Nevertheless, all too quickly in most places the document, the occasion and its meaning will fade into distant memory, perhaps to be revived on the next quarter-century anniversary. This phenomenon says much about us and the things we choose to remember in our civic culture.

The question we ought to ask in 2013 as Americans and especially in the South is, why don’t we annually and officially honor the Emancipation Proclamation and the events surrounding it, with the obeisance we show towards other nationally significant days, such as Independence Day or even Constitution Day? Certainly it is an occasion worthy of equal treatment.

During the Civil War the Emancipation Proclamation was an executive order issued by President Lincoln on Sept. 22, 1862, declaring slaves in the Confederate states to be free as of Jan. 1, 1863. It was a key turning point in the war for multiple reasons, including the fact that it changed the war’s perception domestically and internationally from one fought merely to preserve the Union, to one also fought to liberate enslaved people. This development was important as a factor dissuading Britain and France from extending diplomatic recognition and greater cooperation to the Confederacy.

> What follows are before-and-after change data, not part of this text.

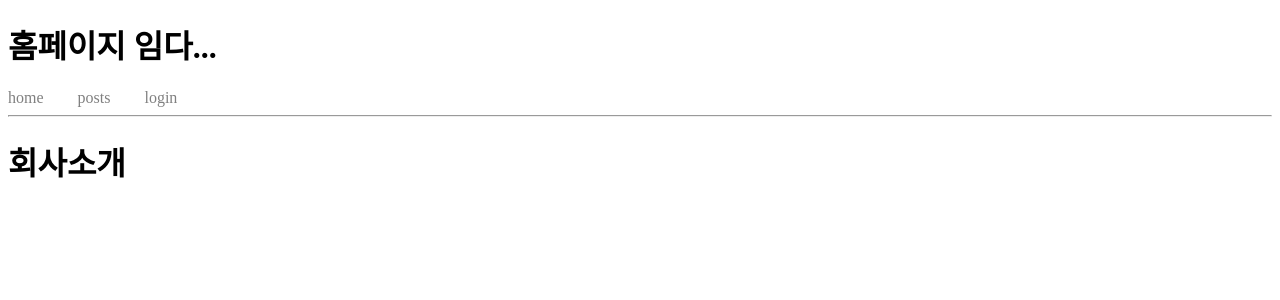
Repository: wkdtkgkek16/web01
Page: http://localhost/ex01/
The author's editor kept a copy of each file at every save. The page is drawn from the files as they stood at one save, then again after the next save.
The browser window is 1280 px wide. The pictures show the whole page.
The page is served by Tomcat 9.

Above is the page before, as saved 2023-03-27 01:11:35.

After the next save:
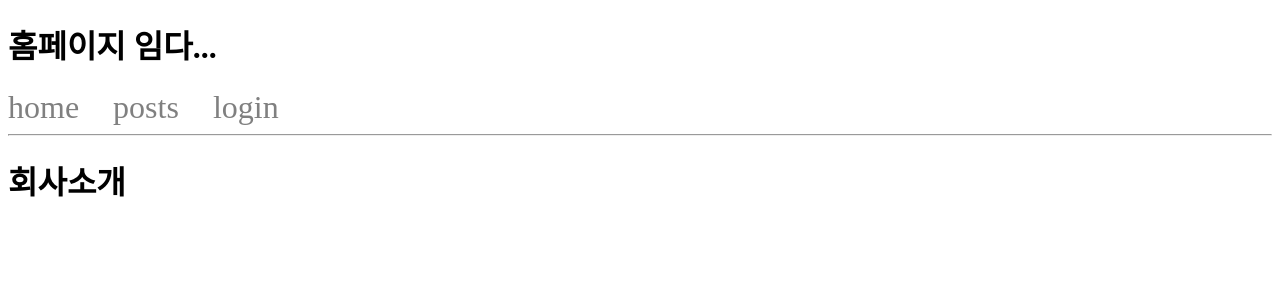
Saved 27 s later.
--- a/ex01/WebContent/home.jsp
+++ b/ex01/WebContent/home.jsp
@@ -10,6 +10,7 @@
 			color: gray;
 			text-decoration: none;
 			padding-right: 30px;
+			font-size: 2rem;
 		}
 	</style>
 </head>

The Proclamation also provided for the enrollment of black men in the Union military forces, thus enabling them to fight for their own freedom.

In America, not surprisingly, emancipation has in the main only been celebrated by Southern black communities. This is unfortunate because it sends the erroneous message that emancipation only benefitted African-Americans, and it also obscures important national democratic values that were intimately bound up with the war.

To fully appreciate this we only need examine President Lincoln’s Annual Address to Congress on Dec. 1, 1862. There and then, just one month before the Emancipation Proclamation was to take effect, the president told Congress that it knew “how to save the Union.” The way forward was clear and “in giving freedom to the slave, we assure freedom to the free.”

With those words Lincoln did something unprecedented in American history. He joined the destiny of the slave to the destiny of the nation’s democratic traditions. The choices could not have been more stark nor the stakes higher.

According to Lincoln, the decision for emancipation offered the best means to “nobly save ... the last best, hope of earth” for democratic government.

Almost a year later at Gettysburg, President Lincoln again referred to the Civil War as a trial of whether democracy could stand the test of time. He also pledged that “this nation ... shall have a new birth of freedom,” later resulting in passage of the Thirteenth Amendment, which outlawed the national scourge of slavery.

Lincoln had great respect for the Founding Fathers and believed his actions consonant with their vision for America’s future. At a recent exhibit in the rotunda of the National Archives in Washington, D.C., the Emancipation Proclamation was compellingly displayed along with the Constitution and Declaration of Independence. As Americans the Fourth of July commemorates our democratic struggle for independence from colonialism and monarchy. Constitution Day reminds us of the great document which undergirds our political institutions, serving as a counterweight to despotism.

The Emancipation Proclamation emerged from the darkest chapter in the nation’s history and helped preserve its democratic institutions, while laying the groundwork for a broader definition of freedom.

As an important step toward fulfilling the highest ideals of America’s revolutionary traditions, we should elevate it to the stature of our most important national celebrations.

Bernard E. Powers Jr., Ph.D, is a professor of history at the College of Charleston.